"NCX comes to landowners and gives them a payment to postpone the harvest of their trees," Dr. Silva said. "Postponing one year allows the timber to continue growing, storing additional carbon. You then are making money for that stored carbon."
The team is helping landowners better understand if postponing harvest is the right decision for them. Dr. Silva said part of the goal is to determine how these decisions will affect the timber market.
"We are investigating the impact of the carbon market merging with the timber market," Dr. Silva said. "The decision starts with the landowners wanting to know if they should cut now or wait, and our tool will allow a landowner to see market trends and make the most profitable decision. Our goal is to then answer how their decision will affect the timber market."
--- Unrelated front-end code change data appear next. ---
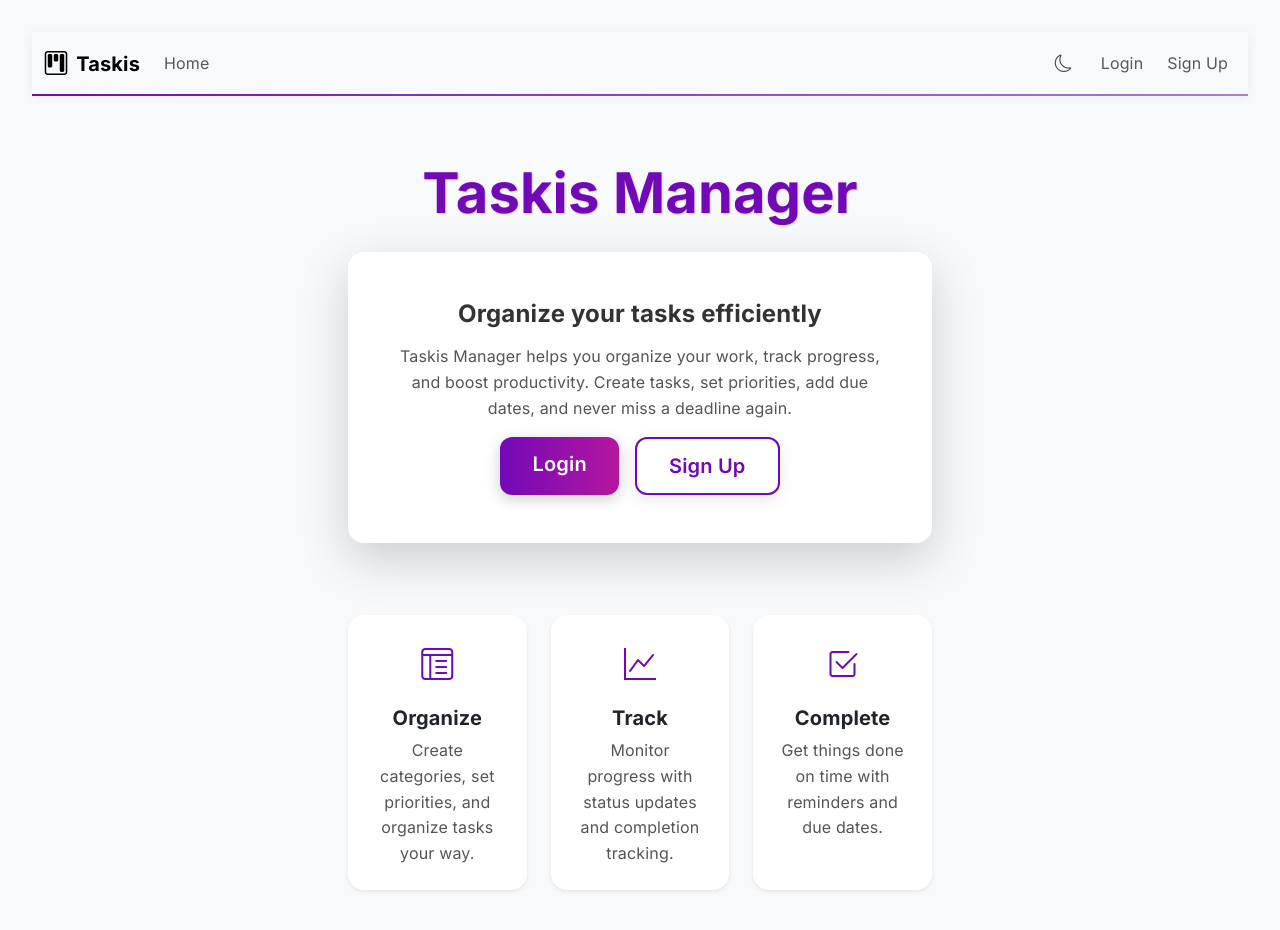
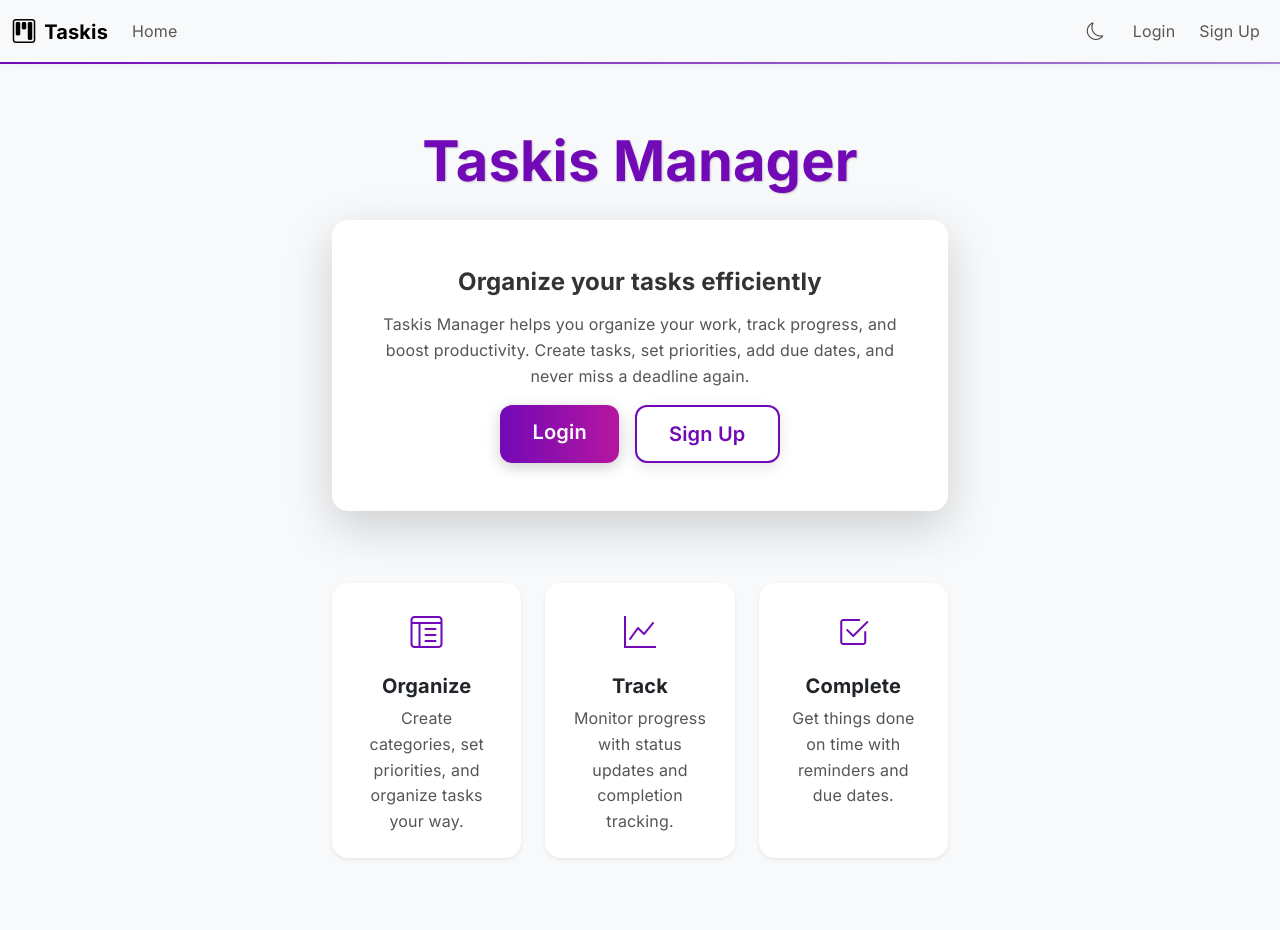
Before and after one commit to aswinp666/TaskisTask-Manager, a React (Vite) app in the folder task-manager/: page / in a window 1280 px wide. Shown: the top 930 px of the page. Built offline with nearby package versions, Linux system fonts and the light colour scheme; no server answers.

Commit message:
Width Adjusted in Root

```diff
--- a/task-manager/src/App.css
+++ b/task-manager/src/App.css
@@ -1,8 +1,5 @@
 #root {
-  max-width: 1280px;
-  margin: 0 auto;
-  padding: 2rem;
-  text-align: center;
+
 }
 
 .logo {
```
Dr. Silva notes that the answer will vary for small- and large-scale producers. Landowners must weigh the costs and benefits of whether signing with a carbon program is the best option for them.
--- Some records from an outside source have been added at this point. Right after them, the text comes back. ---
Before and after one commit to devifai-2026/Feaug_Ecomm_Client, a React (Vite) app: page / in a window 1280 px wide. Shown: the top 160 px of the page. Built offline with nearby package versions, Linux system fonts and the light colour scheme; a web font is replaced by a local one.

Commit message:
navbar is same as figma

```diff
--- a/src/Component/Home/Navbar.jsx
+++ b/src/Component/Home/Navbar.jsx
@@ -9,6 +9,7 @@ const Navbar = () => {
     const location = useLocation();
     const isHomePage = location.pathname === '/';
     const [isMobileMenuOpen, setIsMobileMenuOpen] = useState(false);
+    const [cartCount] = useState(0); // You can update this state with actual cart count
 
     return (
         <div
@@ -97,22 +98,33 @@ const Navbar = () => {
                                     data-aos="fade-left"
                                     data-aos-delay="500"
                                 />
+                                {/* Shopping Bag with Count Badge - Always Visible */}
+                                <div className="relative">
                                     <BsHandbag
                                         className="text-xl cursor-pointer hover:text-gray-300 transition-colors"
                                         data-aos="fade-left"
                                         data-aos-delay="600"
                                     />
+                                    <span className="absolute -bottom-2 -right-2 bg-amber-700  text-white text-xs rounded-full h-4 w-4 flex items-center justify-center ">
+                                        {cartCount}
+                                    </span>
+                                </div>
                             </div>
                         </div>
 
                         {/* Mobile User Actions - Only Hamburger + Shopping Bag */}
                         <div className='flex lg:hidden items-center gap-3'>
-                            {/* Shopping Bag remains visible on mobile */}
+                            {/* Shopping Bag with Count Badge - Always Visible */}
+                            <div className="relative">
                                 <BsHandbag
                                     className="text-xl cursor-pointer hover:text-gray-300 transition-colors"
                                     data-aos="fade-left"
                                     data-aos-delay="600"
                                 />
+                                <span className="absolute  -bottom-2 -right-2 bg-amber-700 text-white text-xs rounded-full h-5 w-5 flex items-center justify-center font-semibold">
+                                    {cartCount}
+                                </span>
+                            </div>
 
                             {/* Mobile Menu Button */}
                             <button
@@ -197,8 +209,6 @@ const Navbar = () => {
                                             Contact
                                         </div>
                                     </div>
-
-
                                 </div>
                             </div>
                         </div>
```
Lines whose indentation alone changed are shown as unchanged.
"A small landowner doesn't have the same scale as a large one, so it will depend on the forest. Carbon is a good source of income for landowners, since timber markets are more restricted in comparison to large-scale landowners," Dr. Silva said. "Landowners are allowed to make profit, and contribute to further reducing carbon dioxide. But there's a cost to postpone one year, and that's considered a risk in the model."
Co-principal investigator Dr. Shaun Tanger, assistant forestry professor and extension specialist stationed at the Coastal Research and Extension Center, added that the team is working to help determine which landowners would benefit from these programs.
"There are major things a landowner takes into consideration when deciding whether or not to postpone. That's what we're digging into now," Tanger said. "We want to map everything out, so we can see who should and shouldn't be doing this, under what circumstances, and what price tag to put on their trees."
Landowners are offered a one-year agreement from NCX to postpone their tree harvest. Tanger said NCX essentially acts as a broker for companies wanting to reduce the carbon in the atmosphere. Landowners are then asked to put a price on their units, they are matched with consumer companies, and an auction is then held where a market price is determined. After the one year is up, landowners are able to harvest like they planned the previous year or re-enroll for another year.
Tanger said marketing trees for carbon sequestration offers social benefits.
"Natural methods for carbon sequestration are the cheapest, most effective way of keeping carbon out of the atmosphere," Tanger said. "Extending tree rotations has a social benefit of holding that carbon an additional year. There are other ecosystems that sequester carbon, but timberlands offer the most bang for the buck."
The research is something Tanger believes landowners will be able to easily implement, noting the model offers a simple way for landowners to make the best decision.
"Landowners will be able to understand the model because it's very straightforward," he said. "Landowners can wrap their head around the formulas we are developing and then they're able to figure out what their reservation price should look like. We are giving them something simple to use that improves the success of these programs and are excited to be working on this."
This research is funded by International Paper.